Lejeunne replied again on the audio, though the reception was poor. "Captain Ferris, I am very content to meet you. We have low power, and our attitude thrusters are damaged. We have almost a full crew complement on board, so we are a little .um.cramped. Life support is nominal, and supplies are adequate, but I am very happy we did not have to wait longer. Ça pue ici. Things are starting to stink in here. We are getting ready to transfer right now, and are standing by for docking procedure. I will try to slow our movement some more."
With that the comms cut off, and the pastie seemed to roll a little less rapidly. Ferris opened the emergency channel again, "Glad to hear that you and your crew are unharmed, Captain Lejeunne. We're approaching to dock. Before we touch collars and open any hatches, though, I need a little more information about your. predicament."
"Absolutely, sir. And I apologize. We have been drifting here for more than a week, and seeing you made me a little.well.giddy.
"The Corregidorwas destroyed in an accident. We are all that is left. We were on patrol in this belt. I guess you already know that much or you would not be here. We met with a mishap while accelerating for an LDS transit to the next patrol waypoint."
"What sort of mishap?" Ferris prompted.
Lejeunne hesitated before his voice was heard over the audio again. "It was an asteroid, Captain Ferris," he said. The embarrassment was clear in his voice. "I'm afraid we.I.I hit an unregistered asteroid just as we were starting LDS drive. It was a ridiculous mistake; only a rookie would do this. The impact overloaded the LDA emitters, and caused massive hull and system damage, including the ring. The comsec was badly hit. Within seconds, we had explosions and fires everywhere. The port pastie was very badly damaged. We lost four people to the fire inside before we had to seal it off. We had about a minute to get everyone into this accommodation module and detach before she exploded. Captain Heckerling and Buckley, our Chief Engineer, were still trying to get the comsec separated when she blew. They didn't make it. Everyone else did, amazingly enough. I guess all those evacuation drills paid off."

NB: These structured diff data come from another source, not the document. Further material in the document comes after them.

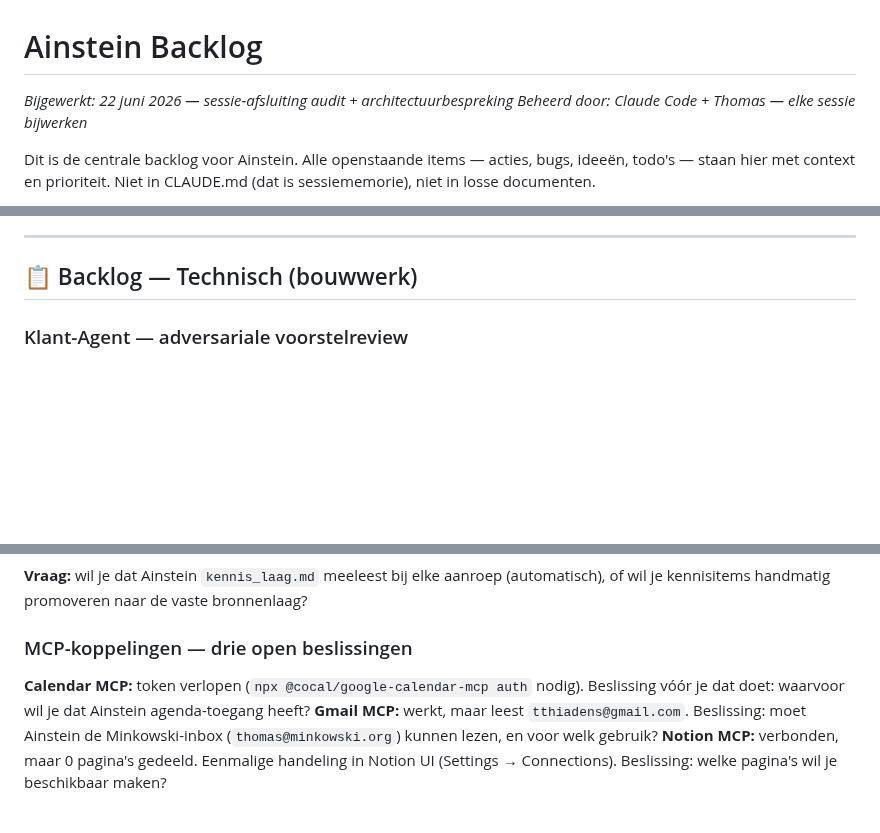
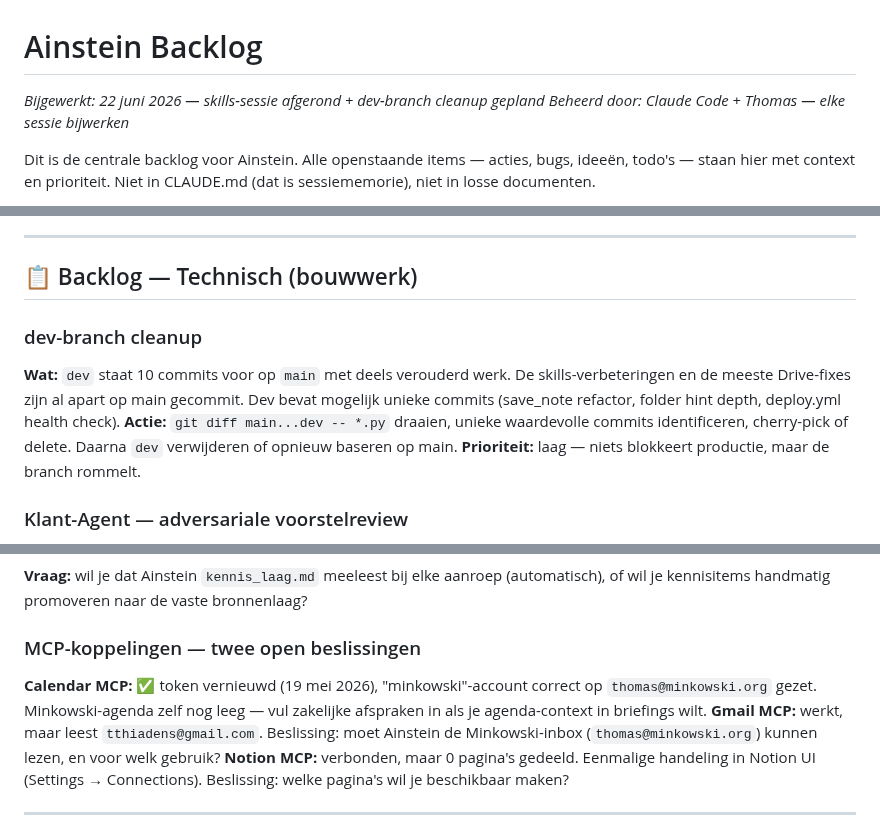
Before and after one commit to tthiadens-TT/Ainstein, a Markdown page: plans/ainstein-roadmap.md, 3 parts joined by grey strips. Drawn GitHub-style; blank space fills up the shorter version.

Commit message:
chore: sessie-afsluiting — Calendar MCP fix vastgelegd in roadmap
Calendar MCP 'minkowski'-account gecorrigeerd naar thomas@minkowski.org
(was incorrect: tthiadens@gmail.com). Roadmap bijgewerkt.

Co-Authored-By: Claude Sonnet 4.6 <noreply@anthropic.com>

```diff
--- a/plans/ainstein-roadmap.md
+++ b/plans/ainstein-roadmap.md
@@ -1,6 +1,6 @@
 # Ainstein Backlog
 
-*Bijgewerkt: 22 juni 2026 — sessie-afsluiting audit + architectuurbespreking*
+*Bijgewerkt: 22 juni 2026 — skills-sessie afgerond + dev-branch cleanup gepland*
 *Beheerd door: Claude Code + Thomas — elke sessie bijwerken*
 
 Dit is de centrale backlog voor Ainstein. Alle openstaande items — acties, bugs, ideeën, todo's — staan hier met context en prioriteit. Niet in CLAUDE.md (dat is sessiememorie), niet in losse documenten.
@@ -31,6 +31,11 @@ Dit is de centrale backlog voor Ainstein. Alle openstaande items — acties, bug
 ---
 
 ## 📋 Backlog — Technisch (bouwwerk)
+
+### dev-branch cleanup
+**Wat:** `dev` staat 10 commits voor op `main` met deels verouderd werk. De skills-verbeteringen en de meeste Drive-fixes zijn al apart op main gecommit. Dev bevat mogelijk unieke commits (save_note refactor, folder hint depth, deploy.yml health check).
+**Actie:** `git diff main...dev -- *.py` draaien, unieke waardevolle commits identificeren, cherry-pick of delete. Daarna `dev` verwijderen of opnieuw baseren op main.
+**Prioriteit:** laag — niets blokkeert productie, maar de branch rommelt.
 
 ### Klant-Agent — adversariale voorstelreview
 **Wat:** Tweede API-aanroep na `build_proposal`. Speelt kritische klant (CHRO, inkoper, directeur) — genereert 3–5 scherpe bezwaren op het concept. Ainstein verwerkt ze en levert versterkt eindvoorstel. Thomas ziet alleen het eindresultaat + optioneel een "Verwerkte kritiek"-sectie.
@@ -116,8 +121,8 @@ Dit is de centrale backlog voor Ainstein. Alle openstaande items — acties, bug
 ### Kennis terugkoppeling — beslissing aanpak
 **Vraag:** wil je dat Ainstein `kennis_laag.md` meeleest bij elke aanroep (automatisch), of wil je kennisitems handmatig promoveren naar de vaste bronnenlaag?
 
-### MCP-koppelingen — drie open beslissingen
-**Calendar MCP:** token verlopen (`npx @cocal/google-calendar-mcp auth` nodig). Beslissing vóór je dat doet: waarvoor wil je dat Ainstein agenda-toegang heeft?
+### MCP-koppelingen — twee open beslissingen
+**Calendar MCP:** ✅ token vernieuwd (19 mei 2026), "minkowski"-account correct op `thomas@minkowski.org` gezet. Minkowski-agenda zelf nog leeg — vul zakelijke afspraken in als je agenda-context in briefings wilt.
 **Gmail MCP:** werkt, maar leest `tthiadens@gmail.com`. Beslissing: moet Ainstein de Minkowski-inbox (`thomas@minkowski.org`) kunnen lezen, en voor welk gebruik?
 **Notion MCP:** verbonden, maar 0 pagina's gedeeld. Eenmalige handeling in Notion UI (Settings → Connections). Beslissing: welke pagina's wil je beschikbaar maken?
 
```
Also changed, not shown: other parts of plans/ainstein-roadmap.md (+2 -0 lines).
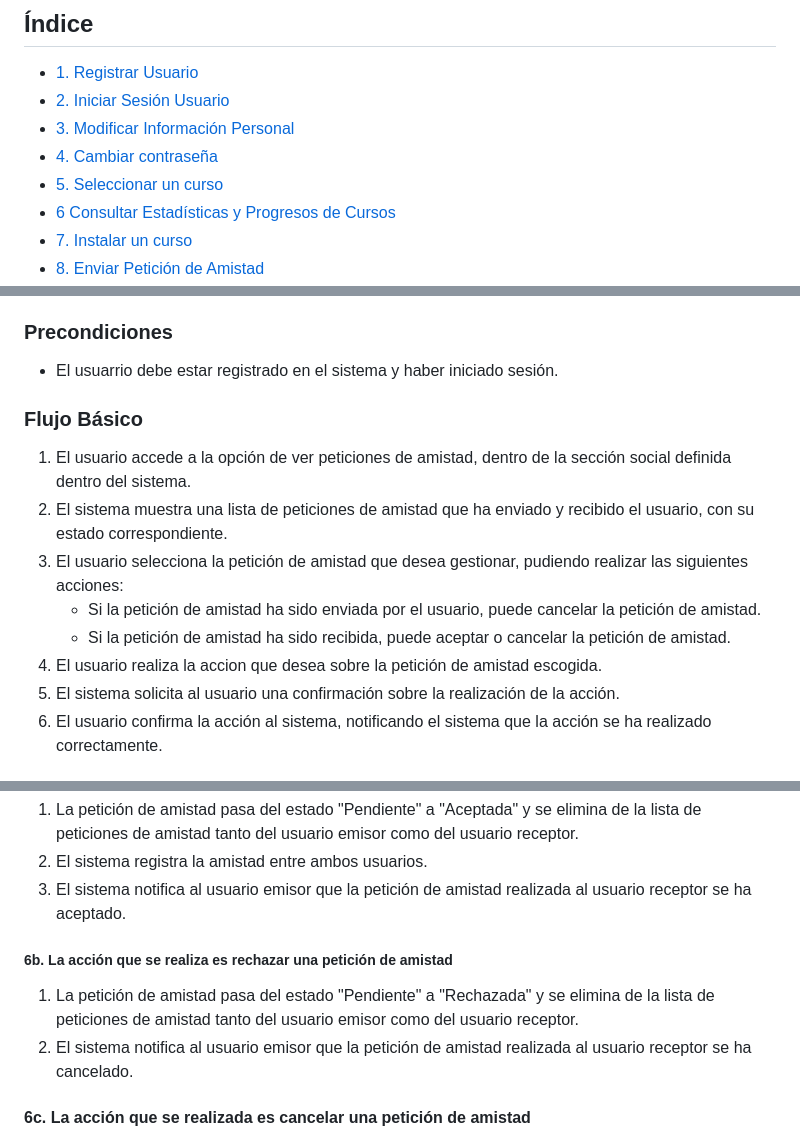
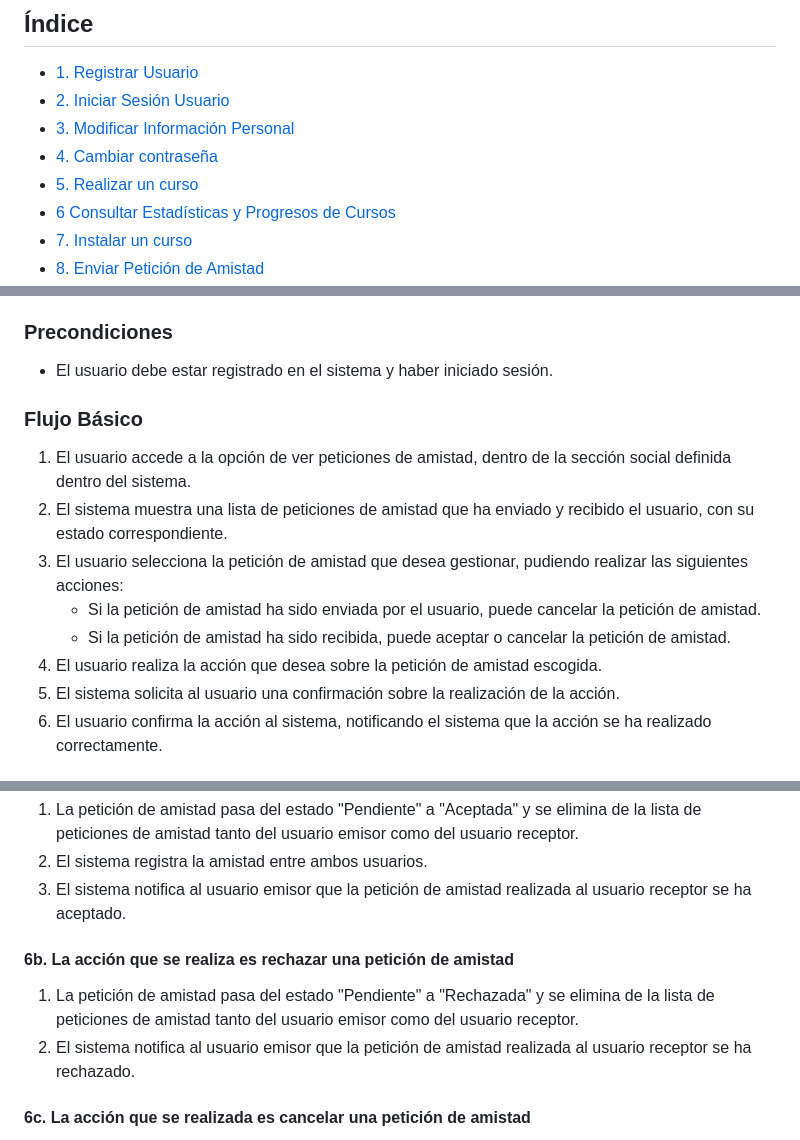
Before and after one commit to JHLumu/Proyecto_PDS_2024-25, a Markdown page: docs/casos-de-uso/casos-de-uso.md, 3 parts joined by grey strips. Rendered like a GitHub page.

```diff
--- a/docs/casos-de-uso/casos-de-uso.md
+++ b/docs/casos-de-uso/casos-de-uso.md
@@ -5,7 +5,7 @@
 - [2. Iniciar Sesión Usuario](#2-iniciar-sesión-usuario)
 - [3. Modificar Información Personal](#3-modificar-información-personal)
 - [4. Cambiar contraseña](#4-cambiar-contraseña)
-- [5. Seleccionar un curso](#5-realizar-un-curso)
+- [5. Realizar un curso](#5-realizar-un-curso)
 - [6 Consultar Estadísticas y Progresos de Cursos](#6-consultar-estadísticas-y-logros)
 - [7. Instalar un curso](#8-importar-curso)
 - [8. Enviar Petición de Amistad](#9-enviar-peticion-de-amistad)
@@ -279,7 +277,7 @@ Usuario.
 El usuario puede ver las solicitudes de amistad pendientes que ha recibido y decidir si las acepta o las rechaza.
 
 ### Precondiciones
-* El usuarrio debe estar registrado en el sistema y haber iniciado sesión.
+* El usuario debe estar registrado en el sistema y haber iniciado sesión.
 
 ### Flujo Básico
 1. El usuario accede a la opción de ver peticiones de amistad, dentro de la sección social definida dentro del sistema.
@@ -287,7 +285,7 @@ El usuario puede ver las solicitudes de amistad pendientes que ha recibido y dec
 3. El usuario selecciona la petición de amistad que desea gestionar, pudiendo realizar las siguientes acciones:
    * Si la petición de amistad ha sido enviada por el usuario, puede cancelar la petición de amistad.
    * Si la petición de amistad ha sido recibida, puede aceptar o cancelar la petición de amistad.
-4. El usuario realiza la accion que desea sobre la petición de amistad escogida.
+4. El usuario realiza la acción que desea sobre la petición de amistad escogida.
 5. El sistema solicita al usuario una confirmación sobre la realización de la acción.
 6. El usuario confirma la acción al sistema, notificando el sistema que la acción se ha realizado correctamente.
 
@@ -298,9 +296,9 @@ El usuario puede ver las solicitudes de amistad pendientes que ha recibido y dec
 2. El sistema registra la amistad entre ambos usuarios.
 3. El sistema notifica al usuario emisor que la petición de amistad realizada al usuario receptor se ha aceptado.
 
-##### 6b. La acción que se realiza es rechazar una petición de amistad
+#### 6b. La acción que se realiza es rechazar una petición de amistad
 1. La petición de amistad pasa del estado "Pendiente" a "Rechazada" y se elimina de la lista de peticiones de amistad tanto del usuario emisor como del usuario receptor.
-2. El sistema notifica al usuario emisor que la petición de amistad realizada al usuario receptor se ha cancelado.
+2. El sistema notifica al usuario emisor que la petición de amistad realizada al usuario receptor se ha rechazado.
 
 #### 6c. La acción que se realizada es cancelar una petición de amistad
 1. La petición de amistad se elimina de la lista de peticiones tanto del usuario emisor como del usuario receptor.
```
Also changed, not shown: other parts of docs/casos-de-uso/casos-de-uso.md (+0 -2 lines).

"I see," said Ferris. He saw Mac make a wincing, pained expression in the mirror. It was every pilot's worst nightmare to hit a rock while entering LDS. This wasn't the first time it had happened in the history of starship navigation, but was still a rarity. This kind of disaster could befall even excellent pilots, and from the look on McMichael's face, it wasn't always the pilot's fault.
"I understand your question, though, Captain Ferris," Lejeunne continued, "and am happy to report zero biohazard threat and zero toxicity threat. We just need showers and a fresh change of clothes."
"Understood, Captain Lejeunne. We're docking now," he said. As he spoke, Ferris nodded to McMichael, who was still watching him in the mirror. This was all the command McMichael needed to bring the vessels together with a gentle nudge. Ferris continued on the communication channel to Lejeunne, "I'm sure we can manage some showers and togs. We'll mark the module and leave it for pickup later, as soon as the transfer is complete report to my office for a full report, please. In the meantime, get your people aboard as quickly as possible. I'm sure we're all eager to go home."
"Already transferring.and many thanks. I'll make sure you and your crew get a round or two on us next time we meet at The Bad Seal. This is the CNV Corregidor, signing off."
Captain Ferris rubbed his eyes with the gesture of someone who was very tired. As he worked his thumb and forefinger into the sockets in small circular movements, he spoke to his bridge crew through a barely suppressed yawn. "Tell everyone that we're going to be cramped for the next little while. Get the survivors secured and accommodated as quickly as possible, Kenji. They get priority in the galley, stores, medical and hygiene services. Mac, as soon as we have the All Clear, undock, and get us to Saltlake Base, best possible speed. I'm going to my office for a brief meeting with acting Captain Lejeunne."
Both officers acknowledged their orders, and turned unceremoniously to their tasks, relieved that at least the bridge couldn't get any more cramped than it already was.